1 lb baby beets
½ lettuce, leaves washed and dried
¼ cup toasted pine nuts
½ cup orange juice, fresh
zest of 1 orange (1 tbsp)
¼ cup olive oil
2 tbsp balsamic vinegar
5-6 mint leaves, fresh, minced

Break each asparagus stalk off at the point where it snaps, and discard the woody end. For pretty presentation, cut the ends off neatly where the stalks break. Steam the asparagus in ½ inch of water in a frying pan for 7 minutes or until the doneness suits you. (Pick out a piece, run it under cold water, and cut off the end — not the tip — to taste for doneness.)  Drain and run under cool water for a minute, then drain well again. Set aside.
At the same time, cut the baby beets free from their green tops (save these for use later) and boil them in a small pot until you can stick a fork well into their centres — about 15 minutes. Drain return to pot. Let cold water run over them until they are cool enough to handle. The skins will slip off when you rub them. Cut off any rattail ends, and put into a separate bowl.
Wash the new potatoes, and while the beets and asparagus are boiling, boil the potatoes too, until they pierce with a fork and the skins split — about 20 minutes. Drain and reserve.
Wash the lettuce, dry it in a spinner or with paper towel, and arrange on plates. Place the asparagus on top, and the beets and potatoes to one side. Sprinkle with pine nuts toasted very lightly (in a frying pan, with you jiggling it the whole time — I promise that if you take your eyes off this the nuts will burn), or with chopped toasted hazelnuts.

Orange Vinaigrette
Squeeze the orange and rasp it for the zest, using only the orange part of the skin after washing it thoroughly.
Mix the juice and zest in a little jar with the olive oil, balsamic vinegar and minced mint leaves. Let each person add their own vinaigrette at the table —purists may prefer just salt and pepper and a twist of lemon.

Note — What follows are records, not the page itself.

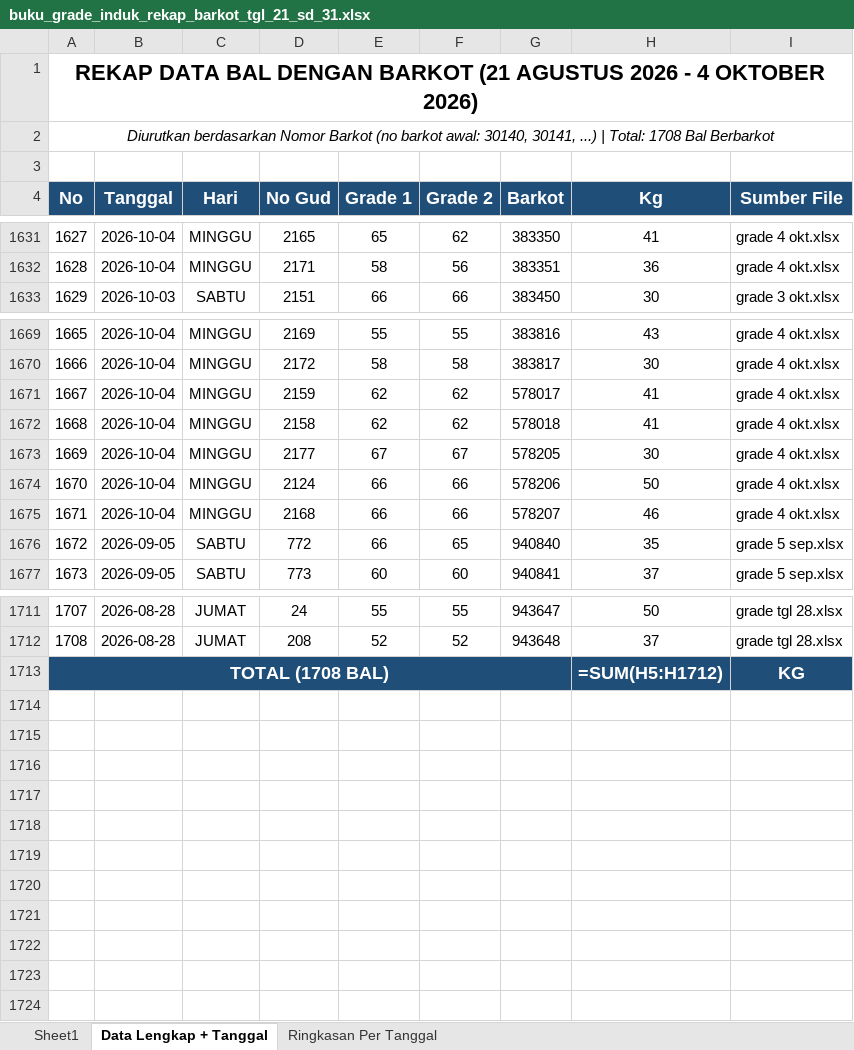
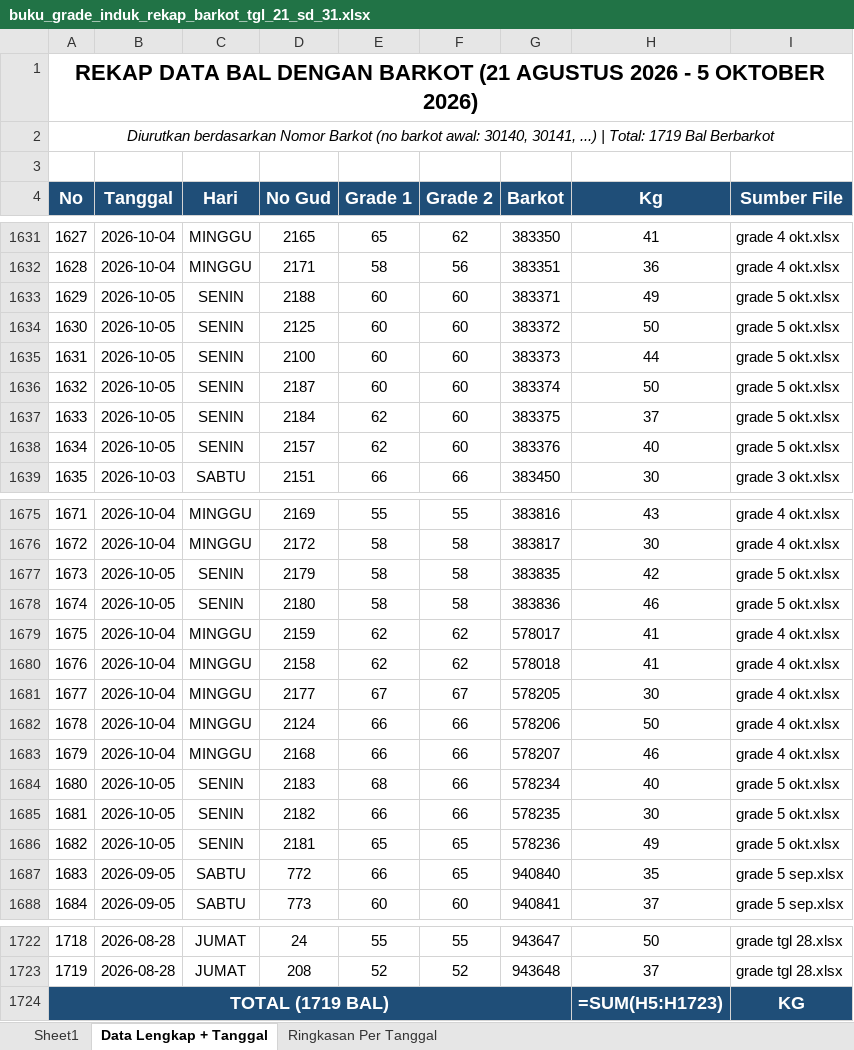
Before and after one commit to grndnstnmlk/cekbarkot, an Excel workbook: Laporan Grade Induk/buku_grade_induk_rekap_barkot_tgl_21_sd_31.xlsx, sheet Data Lengkap + Tanggal, drawn as a sheet; only a part is shown, gaps mark what is left out; values as stored, in another font and other column widths than the file's, no borders; formulas without a stored value are shown as written; addresses are those after the commit; the diff names each change by its address in the sheet, - before the commit and + after, or states it on an @@ line.

Commit message:
feat: update data bal tembakau tanggal 5 Oktober 2026 (11 bal, 477.0 kg, No Gud 2100-2188), sync Supabase, update rekap excel, dan bump cache version v=8.1

```diff
--- a/Laporan Grade Induk/buku_grade_induk_rekap_barkot_tgl_21_sd_31.xlsx (sheet Data Lengkap + Tanggal)
+++ b/Laporan Grade Induk/buku_grade_induk_rekap_barkot_tgl_21_sd_31.xlsx (sheet Data Lengkap + Tanggal)
@@ column A (No) renumbered from row 1 down @@
+row 1633: 1629 | 2026-10-05 | SENIN | 2188 | 60 | 60 | 383371 | 49 | grade 5 okt.xlsx
+row 1634: 1630 | 2026-10-05 | SENIN | 2125 | 60 | 60 | 383372 | 50 | grade 5 okt.xlsx
+row 1635: 1631 | 2026-10-05 | SENIN | 2100 | 60 | 60 | 383373 | 44 | grade 5 okt.xlsx
+row 1636: 1632 | 2026-10-05 | SENIN | 2187 | 60 | 60 | 383374 | 50 | grade 5 okt.xlsx
+row 1637: 1633 | 2026-10-05 | SENIN | 2184 | 62 | 60 | 383375 | 37 | grade 5 okt.xlsx
+row 1638: 1634 | 2026-10-05 | SENIN | 2157 | 62 | 60 | 383376 | 40 | grade 5 okt.xlsx
+row 1677: 1673 | 2026-10-05 | SENIN | 2179 | 58 | 58 | 383835 | 42 | grade 5 okt.xlsx
+row 1678: 1674 | 2026-10-05 | SENIN | 2180 | 58 | 58 | 383836 | 46 | grade 5 okt.xlsx
+row 1684: 1680 | 2026-10-05 | SENIN | 2183 | 68 | 66 | 578234 | 40 | grade 5 okt.xlsx
+row 1685: 1681 | 2026-10-05 | SENIN | 2182 | 66 | 66 | 578235 | 30 | grade 5 okt.xlsx
+row 1686: 1682 | 2026-10-05 | SENIN | 2181 | 65 | 65 | 578236 | 49 | grade 5 okt.xlsx
-H1724 (Kg): =SUM(H5:H1712)
+H1724 (Kg): =SUM(H5:H1723)
```
Also changed, not shown: sheet Sheet1, sheet Ringkasan Per Tanggal, Buku Grade Induk Urut Barkot/_REKAP_DAFTAR_PRINT_SEMUA_TANGGAL.xlsx, Laporan Grade Induk/buku_grade_induk_rekap_barkot_urut_barkot.xlsx, 54 other files.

PS: A nice change is to use mango juice or a tin of baby apricots, with lemon zest, if you don’t have an orange.

We ended up with a few Stanley Cup guests, and when I put out these veggies and made a dip scrounged from what was in the fridge, at the last moment, it all disappeared before half time. Fortunately I had a huge bunch of asparagus on hand, and also some endive. Leslie Savage photo

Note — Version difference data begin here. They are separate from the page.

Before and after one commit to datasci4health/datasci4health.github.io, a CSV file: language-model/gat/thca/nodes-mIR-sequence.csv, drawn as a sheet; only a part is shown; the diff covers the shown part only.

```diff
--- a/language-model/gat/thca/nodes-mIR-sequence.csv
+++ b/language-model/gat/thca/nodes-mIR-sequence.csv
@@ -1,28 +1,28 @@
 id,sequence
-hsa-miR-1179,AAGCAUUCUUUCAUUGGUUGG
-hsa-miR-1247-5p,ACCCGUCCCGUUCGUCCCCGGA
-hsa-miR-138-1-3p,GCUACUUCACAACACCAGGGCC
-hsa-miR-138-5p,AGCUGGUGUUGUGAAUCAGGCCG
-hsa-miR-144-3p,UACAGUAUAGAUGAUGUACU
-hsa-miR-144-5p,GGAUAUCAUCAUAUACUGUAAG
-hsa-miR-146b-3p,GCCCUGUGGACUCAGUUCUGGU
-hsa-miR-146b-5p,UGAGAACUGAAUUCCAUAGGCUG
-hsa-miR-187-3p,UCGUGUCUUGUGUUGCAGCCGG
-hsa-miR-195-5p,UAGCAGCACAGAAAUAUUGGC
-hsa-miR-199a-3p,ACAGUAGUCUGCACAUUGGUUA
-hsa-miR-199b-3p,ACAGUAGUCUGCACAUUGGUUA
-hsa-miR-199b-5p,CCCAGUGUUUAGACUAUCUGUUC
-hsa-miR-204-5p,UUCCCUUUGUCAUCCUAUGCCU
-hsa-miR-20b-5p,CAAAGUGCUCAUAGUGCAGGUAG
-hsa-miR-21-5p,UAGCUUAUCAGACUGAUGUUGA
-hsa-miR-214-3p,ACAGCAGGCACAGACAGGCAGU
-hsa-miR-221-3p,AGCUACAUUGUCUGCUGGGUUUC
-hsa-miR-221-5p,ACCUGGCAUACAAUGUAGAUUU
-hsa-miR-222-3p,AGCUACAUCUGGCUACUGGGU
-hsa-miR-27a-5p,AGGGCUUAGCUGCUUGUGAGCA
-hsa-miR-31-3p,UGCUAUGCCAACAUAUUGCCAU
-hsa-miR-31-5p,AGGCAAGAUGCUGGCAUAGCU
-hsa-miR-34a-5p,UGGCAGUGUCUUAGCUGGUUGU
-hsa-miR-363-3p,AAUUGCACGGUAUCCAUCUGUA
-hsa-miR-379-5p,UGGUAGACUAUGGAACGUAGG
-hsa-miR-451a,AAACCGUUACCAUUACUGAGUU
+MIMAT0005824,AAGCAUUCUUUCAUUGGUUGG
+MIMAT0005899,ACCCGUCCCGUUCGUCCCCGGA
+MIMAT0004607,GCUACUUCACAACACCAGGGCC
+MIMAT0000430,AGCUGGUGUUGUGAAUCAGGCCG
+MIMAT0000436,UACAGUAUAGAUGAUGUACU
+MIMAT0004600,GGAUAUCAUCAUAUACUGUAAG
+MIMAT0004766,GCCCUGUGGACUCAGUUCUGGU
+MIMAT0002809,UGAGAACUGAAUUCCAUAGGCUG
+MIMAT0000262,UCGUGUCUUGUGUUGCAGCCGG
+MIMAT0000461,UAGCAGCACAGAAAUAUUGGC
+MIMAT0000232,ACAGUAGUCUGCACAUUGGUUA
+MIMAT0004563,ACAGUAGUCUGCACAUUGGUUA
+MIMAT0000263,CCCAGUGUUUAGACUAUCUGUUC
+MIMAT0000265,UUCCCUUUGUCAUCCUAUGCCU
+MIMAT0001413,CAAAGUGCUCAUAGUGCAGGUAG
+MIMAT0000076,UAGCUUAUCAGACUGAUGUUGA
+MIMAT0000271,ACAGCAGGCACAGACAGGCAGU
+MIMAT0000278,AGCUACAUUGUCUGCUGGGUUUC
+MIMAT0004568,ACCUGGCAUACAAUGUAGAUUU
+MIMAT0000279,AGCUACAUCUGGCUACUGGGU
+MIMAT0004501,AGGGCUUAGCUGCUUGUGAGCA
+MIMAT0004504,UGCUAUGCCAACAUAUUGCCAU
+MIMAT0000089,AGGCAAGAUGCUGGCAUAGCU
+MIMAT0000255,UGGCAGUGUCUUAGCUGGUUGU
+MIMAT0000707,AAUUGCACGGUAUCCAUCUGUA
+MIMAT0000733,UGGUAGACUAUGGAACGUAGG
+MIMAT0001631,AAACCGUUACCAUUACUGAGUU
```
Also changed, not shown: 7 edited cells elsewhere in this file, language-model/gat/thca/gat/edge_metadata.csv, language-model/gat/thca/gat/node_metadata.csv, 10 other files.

Fresh veggies and yogurt cheese dip
One of the easiest ways to serve fresh veggies is to simply arrange them, cooked, cleaned and in some cases sliced, with  dip. Dip recipes abound, and grocery stores now carry hummus of various sorts, dips and salsas. A homemade version can be easily mixed up with some thick Balkan style yogurt and a strongish cheese. You can add a garlic clove and a shallot, both finely minced, if you like a really strong dip, but in this case eat it at once — the garlic and onion flavours will grow if this spends a night in the fridge, and then you’ll have to have the taste buds of an ox to really enjoy the veggie flavours beyond the dip.
Use carrots, small and whole, just washed very clean; asparagus, steamed tender-crisp; endive or lettuce hearts; baby beets on toothpicks and in a separate container to prevent everything turning blood red; radishes, whole or if large, sliced; celery stalks; salad turnip sliced into nice boxy fingers; tiny new potatoes, boiled and whole; red, green and yellow pepper tongues; mushroom, cleaned and de-stemmed, possibly sautéd briefly.

1 cup yogurt — Greek style if possible, and thick
½ cup crumbled blue-veined cheese: Danish blue, Roquefort, Gorgonzola or Stilton (the nicest, if you can afford it)
2 tbsp freshly squeezed lemon juice
1 tsp flaked salt
chopped chives to garnish
Mix all together , smashing the cheese into the yogurt.

If you aren’t doing dairy, try this with silky tofu mashed in the blender with the cheese, instead of yogurt. I am not a soy fan, and haven’t tried this. Let me know how it comes out, if you do. In the meantime, try a radish on a bun!

Traditionally, very thin slices of radish with bread and butter make a nice tea sandwich, but heartier appetites might show more interest in this grilled croissant lashed with ham, and lots of melting mozza. The combo of hot and sweet and crunch in the radish makes pickles or peppers redundant. A little grainy mustard on the ham adds another spark. A great way to use those HUMUNGOUS radishes Herman is bringing to the market. Leslie Savage photo